--- SUPPLIED MATERIAL ---
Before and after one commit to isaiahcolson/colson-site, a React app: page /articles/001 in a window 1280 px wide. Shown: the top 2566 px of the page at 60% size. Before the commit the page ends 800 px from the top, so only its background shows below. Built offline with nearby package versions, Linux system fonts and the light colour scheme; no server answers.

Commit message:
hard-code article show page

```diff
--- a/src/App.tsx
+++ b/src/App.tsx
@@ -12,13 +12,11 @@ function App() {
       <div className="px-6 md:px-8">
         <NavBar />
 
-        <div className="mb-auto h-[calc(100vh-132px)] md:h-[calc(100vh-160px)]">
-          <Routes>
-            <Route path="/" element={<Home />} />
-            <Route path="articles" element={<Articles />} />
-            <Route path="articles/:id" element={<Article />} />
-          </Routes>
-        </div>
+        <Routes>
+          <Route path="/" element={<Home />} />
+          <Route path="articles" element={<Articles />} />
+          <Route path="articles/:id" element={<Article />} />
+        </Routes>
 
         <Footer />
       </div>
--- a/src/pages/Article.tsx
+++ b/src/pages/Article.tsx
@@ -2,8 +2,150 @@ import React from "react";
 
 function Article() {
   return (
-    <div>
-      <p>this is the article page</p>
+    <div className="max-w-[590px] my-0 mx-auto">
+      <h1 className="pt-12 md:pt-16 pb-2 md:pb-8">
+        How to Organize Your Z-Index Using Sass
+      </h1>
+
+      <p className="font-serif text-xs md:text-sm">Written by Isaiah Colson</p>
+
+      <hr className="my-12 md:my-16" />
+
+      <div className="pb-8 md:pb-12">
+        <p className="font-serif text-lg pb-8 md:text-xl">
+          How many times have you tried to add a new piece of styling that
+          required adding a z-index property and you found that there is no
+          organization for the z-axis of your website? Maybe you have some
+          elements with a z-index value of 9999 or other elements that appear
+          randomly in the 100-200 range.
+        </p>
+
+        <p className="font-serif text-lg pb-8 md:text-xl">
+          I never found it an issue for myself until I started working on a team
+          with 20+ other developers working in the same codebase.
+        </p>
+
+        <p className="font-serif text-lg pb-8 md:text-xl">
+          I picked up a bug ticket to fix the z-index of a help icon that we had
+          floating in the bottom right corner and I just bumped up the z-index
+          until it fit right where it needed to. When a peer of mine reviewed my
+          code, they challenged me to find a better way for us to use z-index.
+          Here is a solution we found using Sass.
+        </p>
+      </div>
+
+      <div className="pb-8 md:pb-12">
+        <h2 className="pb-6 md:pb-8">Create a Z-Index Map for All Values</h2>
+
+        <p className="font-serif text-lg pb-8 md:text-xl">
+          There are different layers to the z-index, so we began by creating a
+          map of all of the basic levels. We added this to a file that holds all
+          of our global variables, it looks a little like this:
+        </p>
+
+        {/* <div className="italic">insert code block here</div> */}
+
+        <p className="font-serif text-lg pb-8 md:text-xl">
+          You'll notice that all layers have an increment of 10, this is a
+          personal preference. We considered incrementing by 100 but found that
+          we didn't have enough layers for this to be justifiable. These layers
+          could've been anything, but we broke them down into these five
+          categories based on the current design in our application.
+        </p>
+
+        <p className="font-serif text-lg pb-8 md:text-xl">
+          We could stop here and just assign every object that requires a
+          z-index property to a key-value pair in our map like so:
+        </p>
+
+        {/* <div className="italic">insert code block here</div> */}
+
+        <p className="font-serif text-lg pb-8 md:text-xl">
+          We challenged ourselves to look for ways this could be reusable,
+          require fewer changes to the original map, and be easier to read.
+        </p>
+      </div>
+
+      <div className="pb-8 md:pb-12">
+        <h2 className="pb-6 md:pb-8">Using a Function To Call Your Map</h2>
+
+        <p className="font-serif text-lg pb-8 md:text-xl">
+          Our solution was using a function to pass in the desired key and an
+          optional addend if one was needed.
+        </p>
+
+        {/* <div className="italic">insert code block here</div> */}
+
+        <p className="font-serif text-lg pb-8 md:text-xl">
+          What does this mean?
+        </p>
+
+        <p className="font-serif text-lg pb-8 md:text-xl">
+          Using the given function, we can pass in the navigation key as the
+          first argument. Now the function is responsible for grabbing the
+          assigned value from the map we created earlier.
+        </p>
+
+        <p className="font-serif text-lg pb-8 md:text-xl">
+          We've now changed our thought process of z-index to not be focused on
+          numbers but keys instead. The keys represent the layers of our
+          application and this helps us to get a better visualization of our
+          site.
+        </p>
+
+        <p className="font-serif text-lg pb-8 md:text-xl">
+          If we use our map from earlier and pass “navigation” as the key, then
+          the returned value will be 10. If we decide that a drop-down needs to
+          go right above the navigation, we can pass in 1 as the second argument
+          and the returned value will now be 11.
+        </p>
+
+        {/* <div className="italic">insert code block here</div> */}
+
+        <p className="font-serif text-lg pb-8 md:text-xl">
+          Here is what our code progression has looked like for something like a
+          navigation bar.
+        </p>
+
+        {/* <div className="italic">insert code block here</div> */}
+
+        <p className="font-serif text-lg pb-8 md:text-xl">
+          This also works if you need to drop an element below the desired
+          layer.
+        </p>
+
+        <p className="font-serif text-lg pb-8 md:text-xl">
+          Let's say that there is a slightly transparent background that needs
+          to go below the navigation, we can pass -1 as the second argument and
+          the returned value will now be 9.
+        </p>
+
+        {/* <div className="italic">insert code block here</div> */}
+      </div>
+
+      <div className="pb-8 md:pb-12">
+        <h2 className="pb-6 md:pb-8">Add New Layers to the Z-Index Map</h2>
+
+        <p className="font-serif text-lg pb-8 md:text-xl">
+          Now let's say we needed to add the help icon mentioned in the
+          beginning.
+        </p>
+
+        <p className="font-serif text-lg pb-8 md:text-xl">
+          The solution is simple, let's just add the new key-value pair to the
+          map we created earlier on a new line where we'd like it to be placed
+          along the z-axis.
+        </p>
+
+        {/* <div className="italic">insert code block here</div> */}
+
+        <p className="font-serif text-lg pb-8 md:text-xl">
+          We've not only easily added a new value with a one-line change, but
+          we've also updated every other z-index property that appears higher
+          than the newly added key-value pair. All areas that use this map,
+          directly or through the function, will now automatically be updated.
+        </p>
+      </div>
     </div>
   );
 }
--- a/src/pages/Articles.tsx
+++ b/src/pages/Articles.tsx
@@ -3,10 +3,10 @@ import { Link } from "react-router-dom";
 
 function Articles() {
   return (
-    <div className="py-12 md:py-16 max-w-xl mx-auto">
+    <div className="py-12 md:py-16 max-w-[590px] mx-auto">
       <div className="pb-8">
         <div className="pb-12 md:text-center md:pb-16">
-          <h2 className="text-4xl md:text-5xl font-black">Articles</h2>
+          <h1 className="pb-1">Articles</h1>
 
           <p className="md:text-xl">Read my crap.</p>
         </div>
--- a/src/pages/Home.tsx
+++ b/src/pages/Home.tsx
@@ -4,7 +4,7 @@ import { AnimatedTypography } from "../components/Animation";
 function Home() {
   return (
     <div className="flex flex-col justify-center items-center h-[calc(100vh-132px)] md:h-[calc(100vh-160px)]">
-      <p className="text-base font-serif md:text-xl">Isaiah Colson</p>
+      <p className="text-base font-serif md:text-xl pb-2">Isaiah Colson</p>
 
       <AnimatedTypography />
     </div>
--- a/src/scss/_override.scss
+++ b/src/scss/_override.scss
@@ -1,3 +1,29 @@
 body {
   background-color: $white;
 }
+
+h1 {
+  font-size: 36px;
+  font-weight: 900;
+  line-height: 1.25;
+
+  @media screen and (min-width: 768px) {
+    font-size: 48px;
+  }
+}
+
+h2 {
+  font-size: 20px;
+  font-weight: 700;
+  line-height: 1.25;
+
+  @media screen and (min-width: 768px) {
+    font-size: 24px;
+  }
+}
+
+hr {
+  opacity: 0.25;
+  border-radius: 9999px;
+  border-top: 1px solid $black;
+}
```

--- THE TASK ---
Please return the full listing exactly as it appears.

--- RESPONSE ---
Before and after one commit to isaiahcolson/colson-site, a React app: page /articles/001 in a window 1280 px wide. Shown: the top 2566 px of the page at 60% size. Before the commit the page ends 800 px from the top, so only its background shows below. Built offline with nearby package versions, Linux system fonts and the light colour scheme; no server answers.

Commit message:
hard-code article show page

```diff
--- a/src/App.tsx
+++ b/src/App.tsx
@@ -12,13 +12,11 @@ function App() {
       <div className="px-6 md:px-8">
         <NavBar />
 
-        <div className="mb-auto h-[calc(100vh-132px)] md:h-[calc(100vh-160px)]">
-          <Routes>
-            <Route path="/" element={<Home />} />
-            <Route path="articles" element={<Articles />} />
-            <Route path="articles/:id" element={<Article />} />
-          </Routes>
-        </div>
+        <Routes>
+          <Route path="/" element={<Home />} />
+          <Route path="articles" element={<Articles />} />
+          <Route path="articles/:id" element={<Article />} />
+        </Routes>
 
         <Footer />
       </div>
--- a/src/pages/Article.tsx
+++ b/src/pages/Article.tsx
@@ -2,8 +2,150 @@ import React from "react";
 
 function Article() {
   return (
-    <div>
-      <p>this is the article page</p>
+    <div className="max-w-[590px] my-0 mx-auto">
+      <h1 className="pt-12 md:pt-16 pb-2 md:pb-8">
+        How to Organize Your Z-Index Using Sass
+      </h1>
+
+      <p className="font-serif text-xs md:text-sm">Written by Isaiah Colson</p>
+
+      <hr className="my-12 md:my-16" />
+
+      <div className="pb-8 md:pb-12">
+        <p className="font-serif text-lg pb-8 md:text-xl">
+          How many times have you tried to add a new piece of styling that
+          required adding a z-index property and you found that there is no
+          organization for the z-axis of your website? Maybe you have some
+          elements with a z-index value of 9999 or other elements that appear
+          randomly in the 100-200 range.
+        </p>
+
+        <p className="font-serif text-lg pb-8 md:text-xl">
+          I never found it an issue for myself until I started working on a team
+          with 20+ other developers working in the same codebase.
+        </p>
+
+        <p className="font-serif text-lg pb-8 md:text-xl">
+          I picked up a bug ticket to fix the z-index of a help icon that we had
+          floating in the bottom right corner and I just bumped up the z-index
+          until it fit right where it needed to. When a peer of mine reviewed my
+          code, they challenged me to find a better way for us to use z-index.
+          Here is a solution we found using Sass.
+        </p>
+      </div>
+
+      <div className="pb-8 md:pb-12">
+        <h2 className="pb-6 md:pb-8">Create a Z-Index Map for All Values</h2>
+
+        <p className="font-serif text-lg pb-8 md:text-xl">
+          There are different layers to the z-index, so we began by creating a
+          map of all of the basic levels. We added this to a file that holds all
+          of our global variables, it looks a little like this:
+        </p>
+
+        {/* <div className="italic">insert code block here</div> */}
+
+        <p className="font-serif text-lg pb-8 md:text-xl">
+          You'll notice that all layers have an increment of 10, this is a
+          personal preference. We considered incrementing by 100 but found that
+          we didn't have enough layers for this to be justifiable. These layers
+          could've been anything, but we broke them down into these five
+          categories based on the current design in our application.
+        </p>
+
+        <p className="font-serif text-lg pb-8 md:text-xl">
+          We could stop here and just assign every object that requires a
+          z-index property to a key-value pair in our map like so:
+        </p>
+
+        {/* <div className="italic">insert code block here</div> */}
+
+        <p className="font-serif text-lg pb-8 md:text-xl">
+          We challenged ourselves to look for ways this could be reusable,
+          require fewer changes to the original map, and be easier to read.
+        </p>
+      </div>
+
+      <div className="pb-8 md:pb-12">
+        <h2 className="pb-6 md:pb-8">Using a Function To Call Your Map</h2>
+
+        <p className="font-serif text-lg pb-8 md:text-xl">
+          Our solution was using a function to pass in the desired key and an
+          optional addend if one was needed.
+        </p>
+
+        {/* <div className="italic">insert code block here</div> */}
+
+        <p className="font-serif text-lg pb-8 md:text-xl">
+          What does this mean?
+        </p>
+
+        <p className="font-serif text-lg pb-8 md:text-xl">
+          Using the given function, we can pass in the navigation key as the
+          first argument. Now the function is responsible for grabbing the
+          assigned value from the map we created earlier.
+        </p>
+
+        <p className="font-serif text-lg pb-8 md:text-xl">
+          We've now changed our thought process of z-index to not be focused on
+          numbers but keys instead. The keys represent the layers of our
+          application and this helps us to get a better visualization of our
+          site.
+        </p>
+
+        <p className="font-serif text-lg pb-8 md:text-xl">
+          If we use our map from earlier and pass “navigation” as the key, then
+          the returned value will be 10. If we decide that a drop-down needs to
+          go right above the navigation, we can pass in 1 as the second argument
+          and the returned value will now be 11.
+        </p>
+
+        {/* <div className="italic">insert code block here</div> */}
+
+        <p className="font-serif text-lg pb-8 md:text-xl">
+          Here is what our code progression has looked like for something like a
+          navigation bar.
+        </p>
+
+        {/* <div className="italic">insert code block here</div> */}
+
+        <p className="font-serif text-lg pb-8 md:text-xl">
+          This also works if you need to drop an element below the desired
+          layer.
+        </p>
+
+        <p className="font-serif text-lg pb-8 md:text-xl">
+          Let's say that there is a slightly transparent background that needs
+          to go below the navigation, we can pass -1 as the second argument and
+          the returned value will now be 9.
+        </p>
+
+        {/* <div className="italic">insert code block here</div> */}
+      </div>
+
+      <div className="pb-8 md:pb-12">
+        <h2 className="pb-6 md:pb-8">Add New Layers to the Z-Index Map</h2>
+
+        <p className="font-serif text-lg pb-8 md:text-xl">
+          Now let's say we needed to add the help icon mentioned in the
+          beginning.
+        </p>
+
+        <p className="font-serif text-lg pb-8 md:text-xl">
+          The solution is simple, let's just add the new key-value pair to the
+          map we created earlier on a new line where we'd like it to be placed
+          along the z-axis.
+        </p>
+
+        {/* <div className="italic">insert code block here</div> */}
+
+        <p className="font-serif text-lg pb-8 md:text-xl">
+          We've not only easily added a new value with a one-line change, but
+          we've also updated every other z-index property that appears higher
+          than the newly added key-value pair. All areas that use this map,
+          directly or through the function, will now automatically be updated.
+        </p>
+      </div>
     </div>
   );
 }
--- a/src/pages/Articles.tsx
+++ b/src/pages/Articles.tsx
@@ -3,10 +3,10 @@ import { Link } from "react-router-dom";
 
 function Articles() {
   return (
-    <div className="py-12 md:py-16 max-w-xl mx-auto">
+    <div className="py-12 md:py-16 max-w-[590px] mx-auto">
       <div className="pb-8">
         <div className="pb-12 md:text-center md:pb-16">
-          <h2 className="text-4xl md:text-5xl font-black">Articles</h2>
+          <h1 className="pb-1">Articles</h1>
 
           <p className="md:text-xl">Read my crap.</p>
         </div>
--- a/src/pages/Home.tsx
+++ b/src/pages/Home.tsx
@@ -4,7 +4,7 @@ import { AnimatedTypography } from "../components/Animation";
 function Home() {
   return (
     <div className="flex flex-col justify-center items-center h-[calc(100vh-132px)] md:h-[calc(100vh-160px)]">
-      <p className="text-base font-serif md:text-xl">Isaiah Colson</p>
+      <p className="text-base font-serif md:text-xl pb-2">Isaiah Colson</p>
 
       <AnimatedTypography />
     </div>
--- a/src/scss/_override.scss
+++ b/src/scss/_override.scss
@@ -1,3 +1,29 @@
 body {
   background-color: $white;
 }
+
+h1 {
+  font-size: 36px;
+  font-weight: 900;
+  line-height: 1.25;
+
+  @media screen and (min-width: 768px) {
+    font-size: 48px;
+  }
+}
+
+h2 {
+  font-size: 20px;
+  font-weight: 700;
+  line-height: 1.25;
+
+  @media screen and (min-width: 768px) {
+    font-size: 24px;
+  }
+}
+
+hr {
+  opacity: 0.25;
+  border-radius: 9999px;
+  border-top: 1px solid $black;
+}
```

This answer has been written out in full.